  val dutWrangler = LazyModule(new ResetWrangler)
  val dutGroup = ClockGroup()
  dutClock := dutWrangler.node := dutGroup := harnessSysPLL

Without going into too much detail, the clocks overlay is placed in the harness and a PLL node (harnessSysPLL) generates the necessary clocks specified by ClockSinkNodes. For ease of use, you can change the FPGAFrequencyKey to change the default clock frequency of the FPGA design.

After the harness is created, the BundleBridgeSource’s must be connected to the ChipTop IOs. This is done with harness binders and io binders (see fpga/src/main/scala/vcu118/HarnessBinders.scala and fpga/src/main/scala/vcu118/IOBinders.scala). For more information on harness binders and io binders, refer to IOBinders and HarnessBinders.

10.2.3. Introduction to the Bringup Platform

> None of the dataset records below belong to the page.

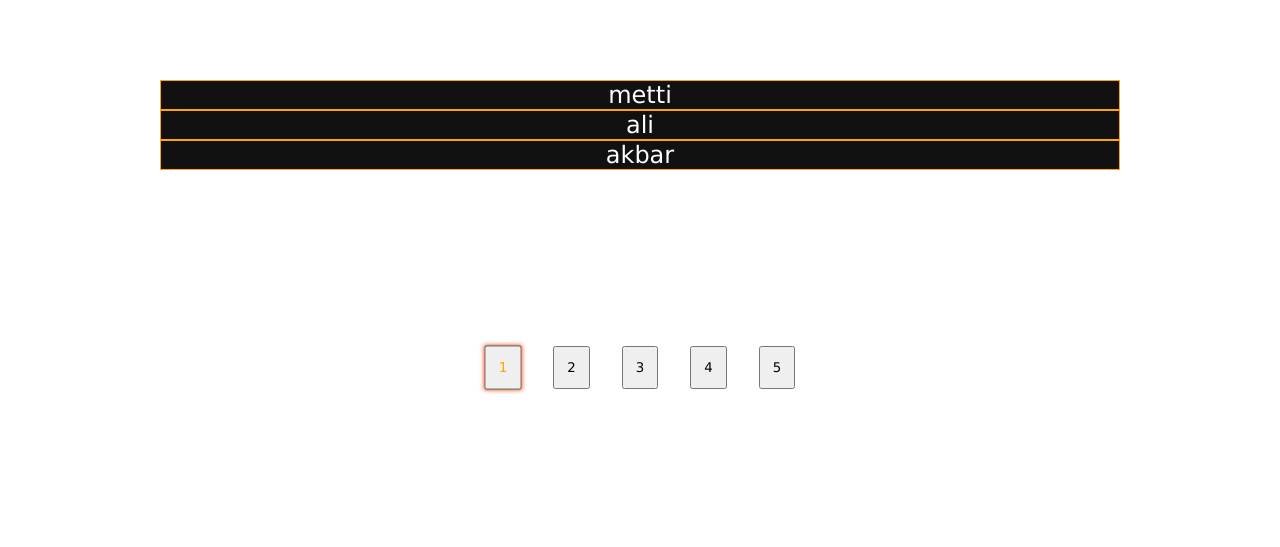
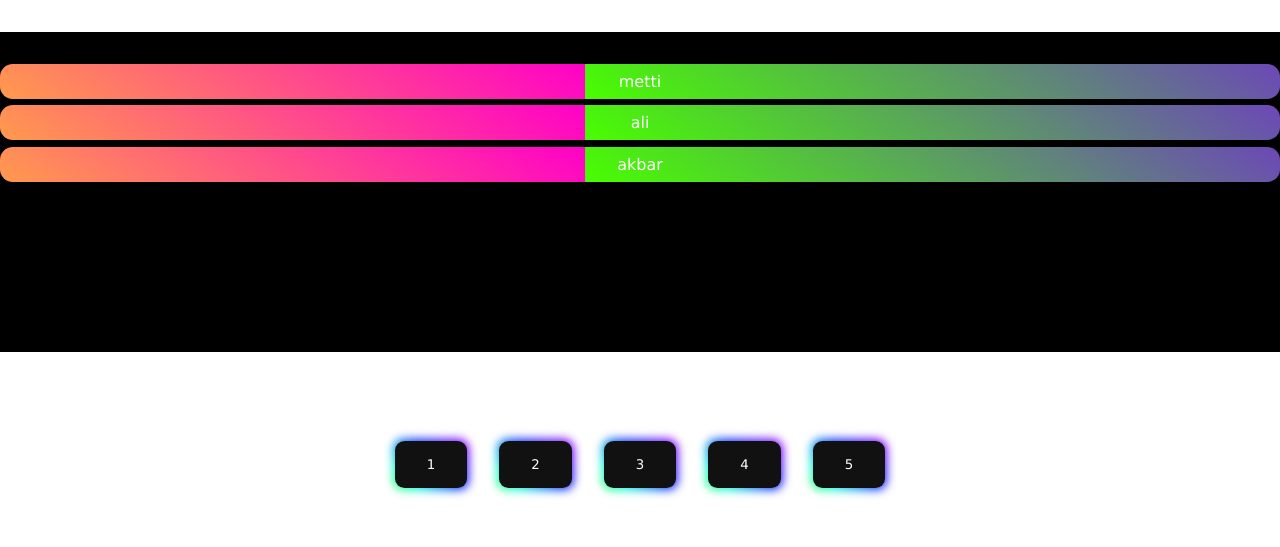
Before and after one commit to mohammad-mahdi-ghalenovi/Pagination-setup, a plain HTML site: page index.html in a window 1280 px wide. Drawn offline with Linux system fonts and the light colour scheme.

Commit message:
some css designs added

```diff
--- a/app.js
+++ b/app.js
@@ -32,7 +32,7 @@ function paginationSetup(currentPage) {
   slicedArray.forEach(function (name) {
     menuContainer.insertAdjacentHTML(
       "beforeend",
-      '<div class="test-item">' + name + "</div>"
+      '<div class="table-item">' + name + "</div>"
     );
   });
 }
--- a/index.html
+++ b/index.html
@@ -8,11 +8,21 @@
     <link rel="stylesheet" href="style.css" />
   </head>
   <body>
-    <div class="menu-container">
-    </div>
 
-    <div class="btn-container">
-    </div>
+    <section class="menu">
+           <div class="container">
+                 <div class="menu-container"></div>
+           </div>
+    </section>
+
+    <section class="btn-wrapper">
+            <div class="container">
+                  <div class="btn-container"></div>
+            </div>
+    </section>
+
+
+
     <script src="app.js"></script>
   </body>
 </html>
--- a/style.css
+++ b/style.css
@@ -6,39 +6,130 @@
     "Lucida Sans Unicode", Geneva, Verdana, sans-serif;
 }
 
+.container {
+  max-width: 80rem;
+  margin-right: auto;
+  margin-left: auto;
+}
+
+/* start  */
+
+.menu {
+  background-color: #000000;
+  margin-top: 2rem;
+}
+
 .menu-container {
   display: flex;
+  min-height: 20rem;
   flex-direction: column;
-  background-color: #111;
-  height: auto;
-  max-width: 60rem;
-  margin: 5rem auto;
-  color: white;
+  padding-top: 2rem;
 }
 
-.test-item {
-  border: 1px solid orange;
+.table-item {
+  position: relative;
+  margin-bottom: 0.4rem;
+  border-radius: 0.8rem;
+  padding: 0.5rem 1rem;
   text-align: center;
+  color: white;
+  background: linear-gradient(
+    35deg,
+    #48ff00,
+    #7a00ff,
+    #ff00c8,
+    #ff7300,
+    #fffb00,
+    #ff00c8
+  );
+  background-size: 400%;
+  animation: glowing-button-85 50s;
+}
+
+.btn-wrapper {
+  margin-top: 2rem;
+}
+
+.btn-container {
+  min-height: 10rem;
   display: flex;
   justify-content: center;
   align-items: center;
-  font-size: 1.5rem;
-}
-
-.btn-container {
-  display: flex;
-  margin: 10rem auto;
-  justify-content: center;
 }
 
 .btn-container button {
+  position: relative;
   margin: 1rem;
-  padding: 12px;
+  padding: 1rem 2rem;
+  border-radius: 0.6rem;
+  background: #111;
+  color: white;
+  border: none;
   transition: 0.4s ease;
+  cursor: pointer;
 }
 
-.active {
-  scale: 1.03;
-  box-shadow: 0 0 4px orangered;
-  color: orange;
+.btn-container button:before {
+  content: "";
+  background: linear-gradient(
+    45deg,
+    #ff0000,
+    #ff7300,
+    #fffb00,
+    #48ff00,
+    #00ffd5,
+    #002bff,
+    #7a00ff,
+    #ff00c8,
+    #ff0000
+  );
+  position: absolute;
+  top: -2px;
+  left: -2px;
+  background-size: 400%;
+  z-index: -1;
+  filter: blur(3px);
+  -webkit-filter: blur(5px);
+  width: calc(100% + 4px);
+  height: calc(100% + 4px);
+  animation: glowing-button-85 20s linear infinite;
+  transition: opacity 0.3s ease-in-out;
+  border-radius: 10px;
 }
+
+@keyframes glowing-button-85 {
+  0% {
+    background-position: 0 0;
+  }
+  50% {
+    background-position: 400% 0;
+  }
+  100% {
+    background-position: 0 0;
+  }
+}
+
+/* responsive */
+@media only screen and (max-width: 1200px) {
+  .container {
+    max-width: 960px;
+  }
+}
+
+@media only screen and (max-width: 992px) {
+  .container {
+    max-width: 720px;
+  }
+}
+
+@media only screen and (max-width: 768px) {
+  .container {
+    max-width: 540px;
+  }
+}
+
+@media only screen and (max-width: 576px) {
+  .container {
+    max-width: 100%;
+  }
+}
```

An example of a more complicated design used for Chipyard test chips can be viewed in fpga/src/main/scala/vcu118/bringup/. This example extends the default test harness and creates new Overlays to connect to a DUT (connected to the FMC port). Extensions include another UART (connected over FMC), I2C (connected over FMC), miscellaneous GPIOS (can be connected to anything), and a TSI Host Widget. The TSI Host Widget is used to interact with the DUT from the prototype over a SerDes link (sometimes called the Low BandWidth InterFace - LBWIF) and provide access to a channel of the FPGA’s DRAM.


Remember that since whenever a new test harness is created (or the config changes, or the config packages changes, or…), you need to modify the make invocation. For example, make SUB_PROJECT=vcu118 CONFIG=MyNewVCU118Config CONFIG_PACKAGE=this.is.my.scala.package bitstream. See Generating a Bitstream for information on the various make variables.